[UPDATE] CFP | Emerging Scholars in Performance Studies

updated: 
Wednesday, January 11, 2012 - 2:11pm
ATHE Performance Studies Focus Group

Call for Papers: PSFG/ATHE 2012 Emerging Scholars Panel

The Performance Studies Focus Group (PSFG) at the Association of Theater in Higher Education (ATHE) conference invites submissions of papers for its Emerging Scholars' Panel. The theme of the conference is Performance as/is Civic Engagement: Advocate, Collaborate, Educate, and it will take place at the Hyatt Regency Capitol Hill in Washington, D.C., August 2-5, 2012.

Laugh so you don't cry? Contemporary Encounters of the Tragic and the Comic

updated: 
Wednesday, January 11, 2012 - 8:25am
Department of Germanic and Romance Studies University of Delhi

Tragedy and Comedy, the two classical literary forms, on the one hand continue to capture the imagination of readers and audiences across the world even today, and on the other, have generated a lot of critical debates around them. From Aristotle's classical distinction between tragedy as a higher form and comedy as an ugly, distorted, and lowly one, not to be taken seriously, to Nietzsche's notion of tragedy, and call for its rebirth, as a joyous affirmation of life against the terror and absurdity of existence and then to Milan Kundera's assertion that "the art of the novel came into the world as an echo of God's laughter," our notions of the tragic and the comic have certainly undergone a dramatic shift.

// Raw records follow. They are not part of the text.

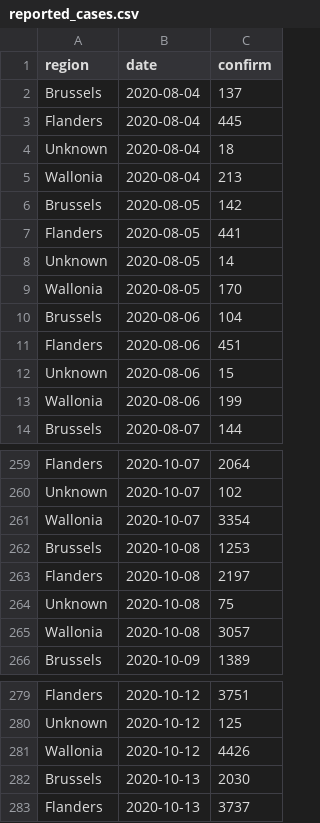
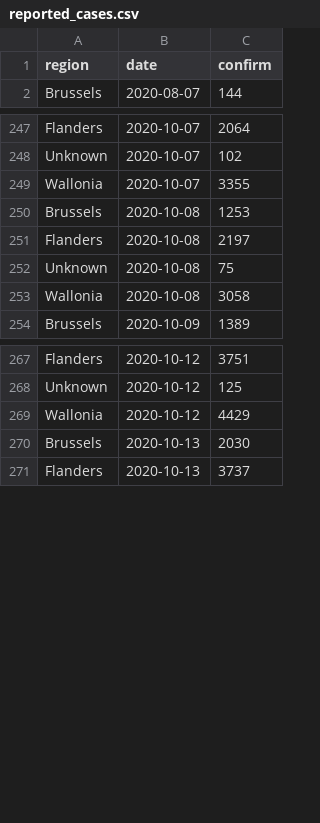
Before and after one commit to edugonzaloalmorox/covid-rt-estimates, a CSV file: subnational/belgium/cases/summary/reported_cases.csv, drawn as a sheet; only a part is shown, gaps mark what is left out; the diff covers the shown part only.

```diff
--- a/subnational/belgium/cases/summary/reported_cases.csv
+++ b/subnational/belgium/cases/summary/reported_cases.csv
@@ -1,14 +1,2 @@
 region,date,confirm
-Brussels,2020-08-04,137
-Flanders,2020-08-04,445
-Unknown,2020-08-04,18
-Wallonia,2020-08-04,213
-Brussels,2020-08-05,142
-Flanders,2020-08-05,441
-Unknown,2020-08-05,14
-Wallonia,2020-08-05,170
-Brussels,2020-08-06,104
-Flanders,2020-08-06,451
-Unknown,2020-08-06,15
-Wallonia,2020-08-06,199
 Brussels,2020-08-07,144
@@ -260,3 +248,3 @@ Flanders,2020-10-07,2064
 Unknown,2020-10-07,102
-Wallonia,2020-10-07,3354
+Wallonia,2020-10-07,3355
 Brussels,2020-10-08,1253
@@ -264,3 +252,3 @@ Flanders,2020-10-08,2197
 Unknown,2020-10-08,75
-Wallonia,2020-10-08,3057
+Wallonia,2020-10-08,3058
 Brussels,2020-10-09,1389
@@ -280,3 +268,3 @@ Flanders,2020-10-12,3751
 Unknown,2020-10-12,125
-Wallonia,2020-10-12,4426
+Wallonia,2020-10-12,4429
 Brussels,2020-10-13,2030
```
Also changed, not shown: 12 added rows and 29 edited cells elsewhere in this file, subnational/belgium/cases/summary/cases_by_infection.csv, subnational/belgium/cases/summary/cases_by_report.csv, 55 other files.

Shakespeare and Performance [Update: January 31, 2012]

updated: 
Wednesday, January 11, 2012 - 12:59am
Early Modern Studies Journal (EMSJ) formally Early English Studies (EES)

The 2012 volume will focus on "Shakespeare and Performance." We are interested in articles that consider any aspect of performance in historical or contemporary productions of Shakespeare and his contemporary playwrights. The following list is of possible topics, but should not be considered exhaustive:



Asian American Theatre, ALA, May 24-27, 2012 (1/18/12)

updated: 
Tuesday, January 10, 2012 - 11:35pm
American Literature Association / Circle for Asian American Literary Studies

Asian American Theatre: "Hitherto Unheard and Unsung World"
American Literature Association, May 24-27, 2012
Abstracts and CVs due 1/18/12

[UPDATE] Enunciating the End: The Apocalypse, Textual Futures, and What Comes Next

updated: 
Tuesday, January 10, 2012 - 11:24pm
Concordia English Graduate Colloquium

Apocalyptic prophecies and futurist narratives have always had a special place in culture, from Y2K fervor to the periodically updated Rapture to the upcoming end of the Mayan calendar in December of 2012. In addition to the "real" end-of-the-world predictions, and perhaps in response to them, our literature and pop culture has spawned innumerable fictions of a future unaccounted for. This unknown future folds back upon our past through historical representations of colonialism's reconfiguration of territory, ownership, and identity. In the present, our cultural climate seems to speak to the end of the material world as we have come to understand it, as we transcend print-based media and move up into the digital media cloud.

Pages